(INPUT DATA)
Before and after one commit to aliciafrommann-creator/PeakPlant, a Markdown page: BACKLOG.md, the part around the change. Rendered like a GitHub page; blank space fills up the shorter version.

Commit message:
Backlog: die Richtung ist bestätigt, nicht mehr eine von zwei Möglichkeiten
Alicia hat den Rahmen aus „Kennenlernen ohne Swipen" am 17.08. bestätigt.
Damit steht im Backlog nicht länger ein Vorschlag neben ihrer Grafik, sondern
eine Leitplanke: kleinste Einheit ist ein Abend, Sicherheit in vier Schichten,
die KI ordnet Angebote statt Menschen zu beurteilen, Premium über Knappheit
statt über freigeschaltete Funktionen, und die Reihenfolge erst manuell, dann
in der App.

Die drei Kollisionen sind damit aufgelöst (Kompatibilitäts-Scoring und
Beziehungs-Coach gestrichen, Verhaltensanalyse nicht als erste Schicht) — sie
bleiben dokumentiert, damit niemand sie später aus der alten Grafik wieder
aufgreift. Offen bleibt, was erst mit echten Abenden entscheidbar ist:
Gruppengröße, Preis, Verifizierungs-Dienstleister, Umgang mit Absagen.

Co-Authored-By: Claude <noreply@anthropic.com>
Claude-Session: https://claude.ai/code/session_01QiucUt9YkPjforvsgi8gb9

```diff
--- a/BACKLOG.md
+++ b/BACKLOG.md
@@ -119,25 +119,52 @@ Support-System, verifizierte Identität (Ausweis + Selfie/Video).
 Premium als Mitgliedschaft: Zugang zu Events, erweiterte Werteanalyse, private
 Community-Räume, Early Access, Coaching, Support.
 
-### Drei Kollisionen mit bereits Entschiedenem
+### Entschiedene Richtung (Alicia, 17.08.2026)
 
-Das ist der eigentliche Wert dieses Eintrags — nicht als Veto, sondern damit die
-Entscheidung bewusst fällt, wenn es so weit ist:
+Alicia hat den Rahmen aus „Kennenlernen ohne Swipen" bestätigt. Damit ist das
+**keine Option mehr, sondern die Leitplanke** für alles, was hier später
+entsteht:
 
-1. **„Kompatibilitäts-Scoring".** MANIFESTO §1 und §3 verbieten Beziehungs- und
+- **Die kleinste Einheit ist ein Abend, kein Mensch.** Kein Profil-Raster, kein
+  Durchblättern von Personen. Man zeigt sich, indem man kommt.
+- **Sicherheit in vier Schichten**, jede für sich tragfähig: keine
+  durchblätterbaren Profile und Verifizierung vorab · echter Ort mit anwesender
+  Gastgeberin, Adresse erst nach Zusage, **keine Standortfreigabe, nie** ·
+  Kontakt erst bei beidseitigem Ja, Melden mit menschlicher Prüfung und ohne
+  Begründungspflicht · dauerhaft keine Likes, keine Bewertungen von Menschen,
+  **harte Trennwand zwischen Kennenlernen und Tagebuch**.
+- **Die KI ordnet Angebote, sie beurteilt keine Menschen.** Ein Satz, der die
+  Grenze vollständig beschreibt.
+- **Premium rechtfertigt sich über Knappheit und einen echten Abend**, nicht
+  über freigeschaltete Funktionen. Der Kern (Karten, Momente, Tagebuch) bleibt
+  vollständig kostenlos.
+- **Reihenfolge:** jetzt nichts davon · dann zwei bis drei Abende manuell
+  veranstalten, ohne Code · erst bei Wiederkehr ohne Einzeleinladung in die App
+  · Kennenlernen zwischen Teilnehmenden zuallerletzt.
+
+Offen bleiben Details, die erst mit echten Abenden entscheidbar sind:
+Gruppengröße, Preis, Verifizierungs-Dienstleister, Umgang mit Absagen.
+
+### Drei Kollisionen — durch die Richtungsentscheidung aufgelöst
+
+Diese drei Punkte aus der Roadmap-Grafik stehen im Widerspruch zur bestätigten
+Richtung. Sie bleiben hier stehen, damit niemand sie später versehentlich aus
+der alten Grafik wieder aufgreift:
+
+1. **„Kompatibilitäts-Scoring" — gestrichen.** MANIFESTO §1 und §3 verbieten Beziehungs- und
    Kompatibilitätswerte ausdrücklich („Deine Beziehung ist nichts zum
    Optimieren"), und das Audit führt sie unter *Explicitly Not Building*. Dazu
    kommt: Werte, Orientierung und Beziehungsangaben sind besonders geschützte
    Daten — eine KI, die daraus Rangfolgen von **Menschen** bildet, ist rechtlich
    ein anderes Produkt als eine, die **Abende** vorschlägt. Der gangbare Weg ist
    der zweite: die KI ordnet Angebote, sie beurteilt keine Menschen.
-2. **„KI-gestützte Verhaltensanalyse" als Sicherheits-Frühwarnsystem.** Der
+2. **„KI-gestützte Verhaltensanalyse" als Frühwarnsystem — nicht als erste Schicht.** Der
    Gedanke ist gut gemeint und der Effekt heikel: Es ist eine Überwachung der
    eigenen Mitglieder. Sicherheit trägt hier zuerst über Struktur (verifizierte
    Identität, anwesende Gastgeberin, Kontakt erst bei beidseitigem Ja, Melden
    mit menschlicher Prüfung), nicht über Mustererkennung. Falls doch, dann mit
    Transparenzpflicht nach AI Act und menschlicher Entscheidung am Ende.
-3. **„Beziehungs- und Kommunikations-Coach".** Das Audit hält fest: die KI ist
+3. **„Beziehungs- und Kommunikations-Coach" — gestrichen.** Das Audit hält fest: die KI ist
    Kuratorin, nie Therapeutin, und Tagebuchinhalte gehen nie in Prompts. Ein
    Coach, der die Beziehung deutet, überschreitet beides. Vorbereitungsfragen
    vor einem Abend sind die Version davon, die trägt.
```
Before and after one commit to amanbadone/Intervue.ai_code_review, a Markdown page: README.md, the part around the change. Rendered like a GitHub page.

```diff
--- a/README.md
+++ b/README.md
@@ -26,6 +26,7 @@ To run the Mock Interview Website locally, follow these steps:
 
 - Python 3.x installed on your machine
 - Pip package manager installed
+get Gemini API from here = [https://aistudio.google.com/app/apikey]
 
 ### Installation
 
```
(End INPUT DATA)
## WHAT THE TASK ASKS
Print out the data exactly once more.

## EXERCISE SOLUTION
Before and after one commit to aliciafrommann-creator/PeakPlant, a Markdown page: BACKLOG.md, the part around the change. Rendered like a GitHub page; blank space fills up the shorter version.

Commit message:
Backlog: die Richtung ist bestätigt, nicht mehr eine von zwei Möglichkeiten
Alicia hat den Rahmen aus „Kennenlernen ohne Swipen" am 17.08. bestätigt.
Damit steht im Backlog nicht länger ein Vorschlag neben ihrer Grafik, sondern
eine Leitplanke: kleinste Einheit ist ein Abend, Sicherheit in vier Schichten,
die KI ordnet Angebote statt Menschen zu beurteilen, Premium über Knappheit
statt über freigeschaltete Funktionen, und die Reihenfolge erst manuell, dann
in der App.

Die drei Kollisionen sind damit aufgelöst (Kompatibilitäts-Scoring und
Beziehungs-Coach gestrichen, Verhaltensanalyse nicht als erste Schicht) — sie
bleiben dokumentiert, damit niemand sie später aus der alten Grafik wieder
aufgreift. Offen bleibt, was erst mit echten Abenden entscheidbar ist:
Gruppengröße, Preis, Verifizierungs-Dienstleister, Umgang mit Absagen.

Co-Authored-By: Claude <noreply@anthropic.com>
Claude-Session: https://claude.ai/code/session_01QiucUt9YkPjforvsgi8gb9

```diff
--- a/BACKLOG.md
+++ b/BACKLOG.md
@@ -119,25 +119,52 @@ Support-System, verifizierte Identität (Ausweis + Selfie/Video).
 Premium als Mitgliedschaft: Zugang zu Events, erweiterte Werteanalyse, private
 Community-Räume, Early Access, Coaching, Support.
 
-### Drei Kollisionen mit bereits Entschiedenem
+### Entschiedene Richtung (Alicia, 17.08.2026)
 
-Das ist der eigentliche Wert dieses Eintrags — nicht als Veto, sondern damit die
-Entscheidung bewusst fällt, wenn es so weit ist:
+Alicia hat den Rahmen aus „Kennenlernen ohne Swipen" bestätigt. Damit ist das
+**keine Option mehr, sondern die Leitplanke** für alles, was hier später
+entsteht:
 
-1. **„Kompatibilitäts-Scoring".** MANIFESTO §1 und §3 verbieten Beziehungs- und
+- **Die kleinste Einheit ist ein Abend, kein Mensch.** Kein Profil-Raster, kein
+  Durchblättern von Personen. Man zeigt sich, indem man kommt.
+- **Sicherheit in vier Schichten**, jede für sich tragfähig: keine
+  durchblätterbaren Profile und Verifizierung vorab · echter Ort mit anwesender
+  Gastgeberin, Adresse erst nach Zusage, **keine Standortfreigabe, nie** ·
+  Kontakt erst bei beidseitigem Ja, Melden mit menschlicher Prüfung und ohne
+  Begründungspflicht · dauerhaft keine Likes, keine Bewertungen von Menschen,
+  **harte Trennwand zwischen Kennenlernen und Tagebuch**.
+- **Die KI ordnet Angebote, sie beurteilt keine Menschen.** Ein Satz, der die
+  Grenze vollständig beschreibt.
+- **Premium rechtfertigt sich über Knappheit und einen echten Abend**, nicht
+  über freigeschaltete Funktionen. Der Kern (Karten, Momente, Tagebuch) bleibt
+  vollständig kostenlos.
+- **Reihenfolge:** jetzt nichts davon · dann zwei bis drei Abende manuell
+  veranstalten, ohne Code · erst bei Wiederkehr ohne Einzeleinladung in die App
+  · Kennenlernen zwischen Teilnehmenden zuallerletzt.
+
+Offen bleiben Details, die erst mit echten Abenden entscheidbar sind:
+Gruppengröße, Preis, Verifizierungs-Dienstleister, Umgang mit Absagen.
+
+### Drei Kollisionen — durch die Richtungsentscheidung aufgelöst
+
+Diese drei Punkte aus der Roadmap-Grafik stehen im Widerspruch zur bestätigten
+Richtung. Sie bleiben hier stehen, damit niemand sie später versehentlich aus
+der alten Grafik wieder aufgreift:
+
+1. **„Kompatibilitäts-Scoring" — gestrichen.** MANIFESTO §1 und §3 verbieten Beziehungs- und
    Kompatibilitätswerte ausdrücklich („Deine Beziehung ist nichts zum
    Optimieren"), und das Audit führt sie unter *Explicitly Not Building*. Dazu
    kommt: Werte, Orientierung und Beziehungsangaben sind besonders geschützte
    Daten — eine KI, die daraus Rangfolgen von **Menschen** bildet, ist rechtlich
    ein anderes Produkt als eine, die **Abende** vorschlägt. Der gangbare Weg ist
    der zweite: die KI ordnet Angebote, sie beurteilt keine Menschen.
-2. **„KI-gestützte Verhaltensanalyse" als Sicherheits-Frühwarnsystem.** Der
+2. **„KI-gestützte Verhaltensanalyse" als Frühwarnsystem — nicht als erste Schicht.** Der
    Gedanke ist gut gemeint und der Effekt heikel: Es ist eine Überwachung der
    eigenen Mitglieder. Sicherheit trägt hier zuerst über Struktur (verifizierte
    Identität, anwesende Gastgeberin, Kontakt erst bei beidseitigem Ja, Melden
    mit menschlicher Prüfung), nicht über Mustererkennung. Falls doch, dann mit
    Transparenzpflicht nach AI Act und menschlicher Entscheidung am Ende.
-3. **„Beziehungs- und Kommunikations-Coach".** Das Audit hält fest: die KI ist
+3. **„Beziehungs- und Kommunikations-Coach" — gestrichen.** Das Audit hält fest: die KI ist
    Kuratorin, nie Therapeutin, und Tagebuchinhalte gehen nie in Prompts. Ein
    Coach, der die Beziehung deutet, überschreitet beides. Vorbereitungsfragen
    vor einem Abend sind die Version davon, die trägt.
```
Before and after one commit to amanbadone/Intervue.ai_code_review, a Markdown page: README.md, the part around the change. Rendered like a GitHub page.

```diff
--- a/README.md
+++ b/README.md
@@ -26,6 +26,7 @@ To run the Mock Interview Website locally, follow these steps:
 
 - Python 3.x installed on your machine
 - Pip package manager installed
+get Gemini API from here = [https://aistudio.google.com/app/apikey]
 
 ### Installation
 
```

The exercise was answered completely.